[Work required] What lines of the data hold the string "Also"? Pull each one out.

Stored items from a collection:
- - -
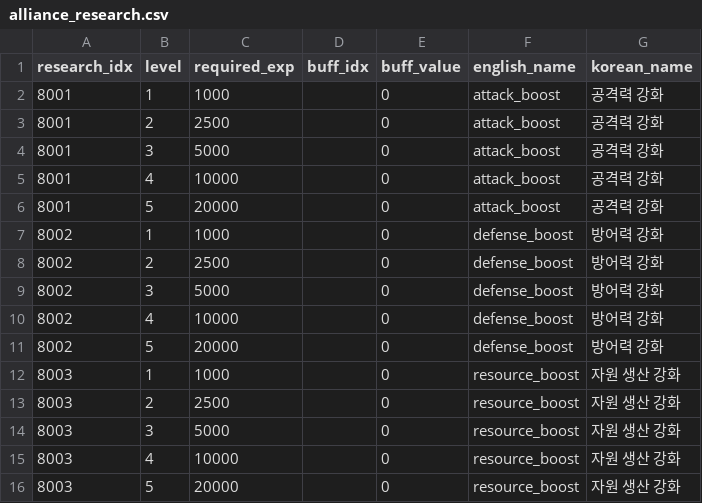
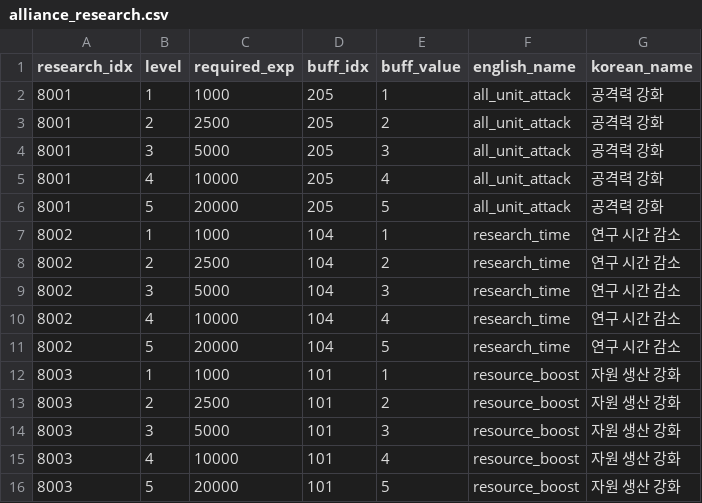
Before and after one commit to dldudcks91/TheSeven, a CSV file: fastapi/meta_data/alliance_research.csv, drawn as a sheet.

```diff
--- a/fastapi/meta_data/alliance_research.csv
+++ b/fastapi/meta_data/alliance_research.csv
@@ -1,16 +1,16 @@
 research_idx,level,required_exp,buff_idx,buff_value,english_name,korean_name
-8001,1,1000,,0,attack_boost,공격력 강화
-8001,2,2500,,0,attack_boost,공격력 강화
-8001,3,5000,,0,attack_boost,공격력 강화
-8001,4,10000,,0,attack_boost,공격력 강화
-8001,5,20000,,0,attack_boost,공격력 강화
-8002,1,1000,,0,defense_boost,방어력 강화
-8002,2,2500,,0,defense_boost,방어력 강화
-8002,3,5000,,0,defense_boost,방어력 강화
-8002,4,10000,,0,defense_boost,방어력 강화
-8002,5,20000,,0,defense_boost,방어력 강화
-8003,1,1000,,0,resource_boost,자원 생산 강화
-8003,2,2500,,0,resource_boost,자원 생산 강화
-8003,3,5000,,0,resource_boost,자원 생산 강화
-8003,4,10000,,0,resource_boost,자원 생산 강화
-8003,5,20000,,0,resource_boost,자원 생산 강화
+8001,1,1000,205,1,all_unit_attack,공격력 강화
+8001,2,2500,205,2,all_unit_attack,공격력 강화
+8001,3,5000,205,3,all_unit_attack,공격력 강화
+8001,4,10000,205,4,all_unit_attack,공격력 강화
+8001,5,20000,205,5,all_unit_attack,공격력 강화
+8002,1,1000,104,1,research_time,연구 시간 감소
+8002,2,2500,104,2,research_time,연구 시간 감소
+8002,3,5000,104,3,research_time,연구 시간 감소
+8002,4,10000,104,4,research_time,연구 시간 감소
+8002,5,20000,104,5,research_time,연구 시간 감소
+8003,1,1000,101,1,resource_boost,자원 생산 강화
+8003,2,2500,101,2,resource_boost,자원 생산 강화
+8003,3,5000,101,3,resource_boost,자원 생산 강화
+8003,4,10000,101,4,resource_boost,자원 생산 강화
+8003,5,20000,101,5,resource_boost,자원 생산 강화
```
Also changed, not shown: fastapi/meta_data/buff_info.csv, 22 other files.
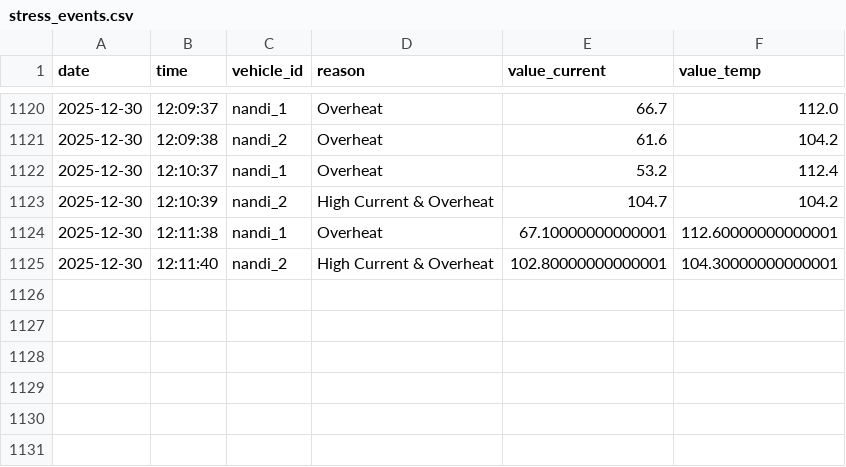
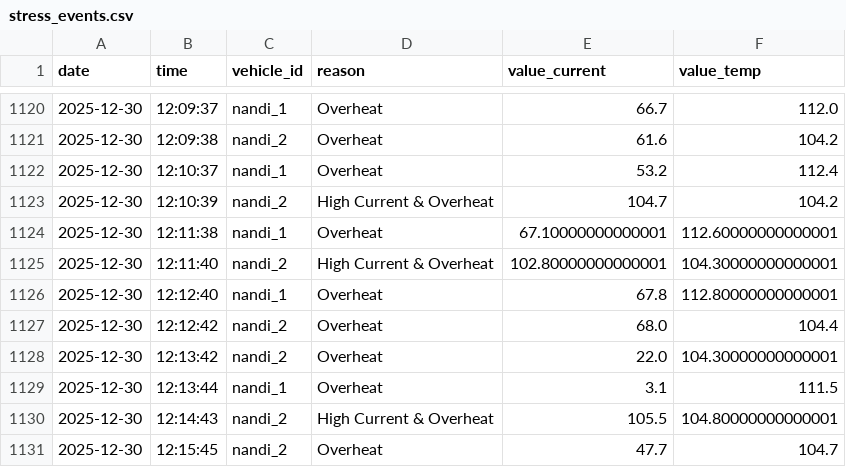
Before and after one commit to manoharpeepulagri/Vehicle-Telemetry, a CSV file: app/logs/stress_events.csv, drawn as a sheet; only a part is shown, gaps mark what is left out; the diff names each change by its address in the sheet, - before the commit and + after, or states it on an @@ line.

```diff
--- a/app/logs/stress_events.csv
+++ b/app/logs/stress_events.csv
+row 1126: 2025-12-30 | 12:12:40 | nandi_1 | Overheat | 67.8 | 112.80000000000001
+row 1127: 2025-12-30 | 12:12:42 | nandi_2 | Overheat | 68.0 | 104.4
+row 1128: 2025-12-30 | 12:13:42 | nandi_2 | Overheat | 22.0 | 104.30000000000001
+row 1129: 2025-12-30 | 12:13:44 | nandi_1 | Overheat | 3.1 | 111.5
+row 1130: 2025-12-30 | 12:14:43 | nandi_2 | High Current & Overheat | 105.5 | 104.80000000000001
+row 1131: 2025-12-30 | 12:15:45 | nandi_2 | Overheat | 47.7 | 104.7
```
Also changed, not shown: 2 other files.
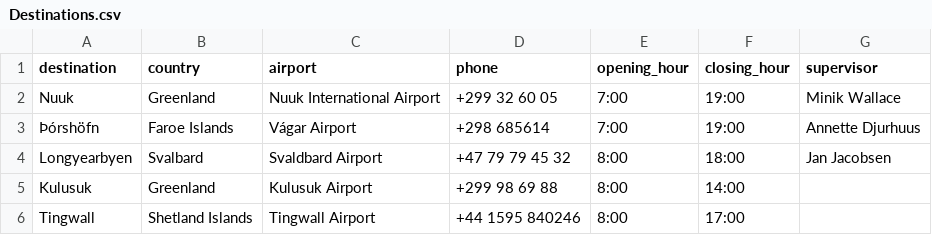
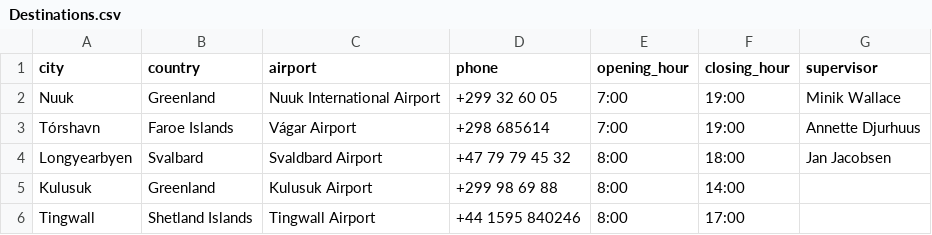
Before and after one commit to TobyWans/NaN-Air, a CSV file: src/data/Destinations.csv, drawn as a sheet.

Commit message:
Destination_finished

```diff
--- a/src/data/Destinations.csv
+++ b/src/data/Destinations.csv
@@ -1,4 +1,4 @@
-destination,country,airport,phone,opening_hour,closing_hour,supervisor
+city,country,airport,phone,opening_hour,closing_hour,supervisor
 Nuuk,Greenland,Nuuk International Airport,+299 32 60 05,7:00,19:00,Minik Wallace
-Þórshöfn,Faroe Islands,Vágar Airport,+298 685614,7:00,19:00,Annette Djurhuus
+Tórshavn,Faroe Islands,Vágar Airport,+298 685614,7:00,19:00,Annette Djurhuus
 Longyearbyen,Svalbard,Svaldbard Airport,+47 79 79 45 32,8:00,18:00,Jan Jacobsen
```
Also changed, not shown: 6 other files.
- - -
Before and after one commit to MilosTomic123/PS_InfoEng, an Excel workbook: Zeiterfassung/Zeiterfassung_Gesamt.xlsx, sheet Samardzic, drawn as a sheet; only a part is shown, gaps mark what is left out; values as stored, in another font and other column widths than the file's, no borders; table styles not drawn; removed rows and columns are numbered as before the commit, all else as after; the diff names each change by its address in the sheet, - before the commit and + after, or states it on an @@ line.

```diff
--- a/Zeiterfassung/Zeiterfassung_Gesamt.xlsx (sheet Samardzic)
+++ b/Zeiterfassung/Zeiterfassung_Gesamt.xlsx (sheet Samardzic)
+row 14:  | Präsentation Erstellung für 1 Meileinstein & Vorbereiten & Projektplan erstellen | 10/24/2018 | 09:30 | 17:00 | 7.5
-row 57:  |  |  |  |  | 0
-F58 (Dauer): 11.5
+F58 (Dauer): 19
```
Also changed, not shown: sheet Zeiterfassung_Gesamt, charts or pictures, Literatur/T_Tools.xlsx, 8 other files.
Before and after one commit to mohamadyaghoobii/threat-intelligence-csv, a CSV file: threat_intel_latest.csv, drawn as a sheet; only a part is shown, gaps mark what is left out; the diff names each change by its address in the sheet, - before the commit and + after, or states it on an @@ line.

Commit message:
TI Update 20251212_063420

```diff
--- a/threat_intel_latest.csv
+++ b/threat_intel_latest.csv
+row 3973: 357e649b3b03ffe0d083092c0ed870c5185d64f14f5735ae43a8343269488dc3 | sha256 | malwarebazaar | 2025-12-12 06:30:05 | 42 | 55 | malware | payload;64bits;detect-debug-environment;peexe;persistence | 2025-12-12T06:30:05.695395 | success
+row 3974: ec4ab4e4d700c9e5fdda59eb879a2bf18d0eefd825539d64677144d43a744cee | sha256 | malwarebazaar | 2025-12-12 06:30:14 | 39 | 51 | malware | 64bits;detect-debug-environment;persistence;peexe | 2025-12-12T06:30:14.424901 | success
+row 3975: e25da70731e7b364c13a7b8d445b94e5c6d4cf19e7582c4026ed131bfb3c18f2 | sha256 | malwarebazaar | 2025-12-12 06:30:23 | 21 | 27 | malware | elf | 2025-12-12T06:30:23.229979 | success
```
- - -
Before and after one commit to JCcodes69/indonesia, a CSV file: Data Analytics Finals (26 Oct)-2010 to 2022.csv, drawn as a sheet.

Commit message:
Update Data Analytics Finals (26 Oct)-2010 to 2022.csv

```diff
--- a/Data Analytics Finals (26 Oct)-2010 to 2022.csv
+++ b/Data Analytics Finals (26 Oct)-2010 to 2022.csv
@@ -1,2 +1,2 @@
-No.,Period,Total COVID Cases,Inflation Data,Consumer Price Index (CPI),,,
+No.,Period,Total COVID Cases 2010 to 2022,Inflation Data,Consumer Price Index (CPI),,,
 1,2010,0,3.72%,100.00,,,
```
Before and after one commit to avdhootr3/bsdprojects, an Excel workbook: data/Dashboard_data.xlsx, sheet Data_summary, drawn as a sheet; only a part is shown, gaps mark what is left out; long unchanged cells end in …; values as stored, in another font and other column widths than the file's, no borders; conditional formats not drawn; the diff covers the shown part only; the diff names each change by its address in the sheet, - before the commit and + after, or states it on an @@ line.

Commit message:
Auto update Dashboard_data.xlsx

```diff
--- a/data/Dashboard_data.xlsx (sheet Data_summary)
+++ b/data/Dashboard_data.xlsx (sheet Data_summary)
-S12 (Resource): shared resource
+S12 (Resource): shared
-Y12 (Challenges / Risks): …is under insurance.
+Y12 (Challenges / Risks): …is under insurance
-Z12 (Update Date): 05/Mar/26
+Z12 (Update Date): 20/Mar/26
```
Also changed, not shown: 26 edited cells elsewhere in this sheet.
- - -
[Exercise answer]
Also changed, not shown: fastapi/meta_data/buff_info.csv, 22 other files.
Also changed, not shown: 2 other files.
Also changed, not shown: 6 other files.
Also changed, not shown: sheet Zeiterfassung_Gesamt, charts or pictures, Literatur/T_Tools.xlsx, 8 other files.
Also changed, not shown: 26 edited cells elsewhere in this sheet.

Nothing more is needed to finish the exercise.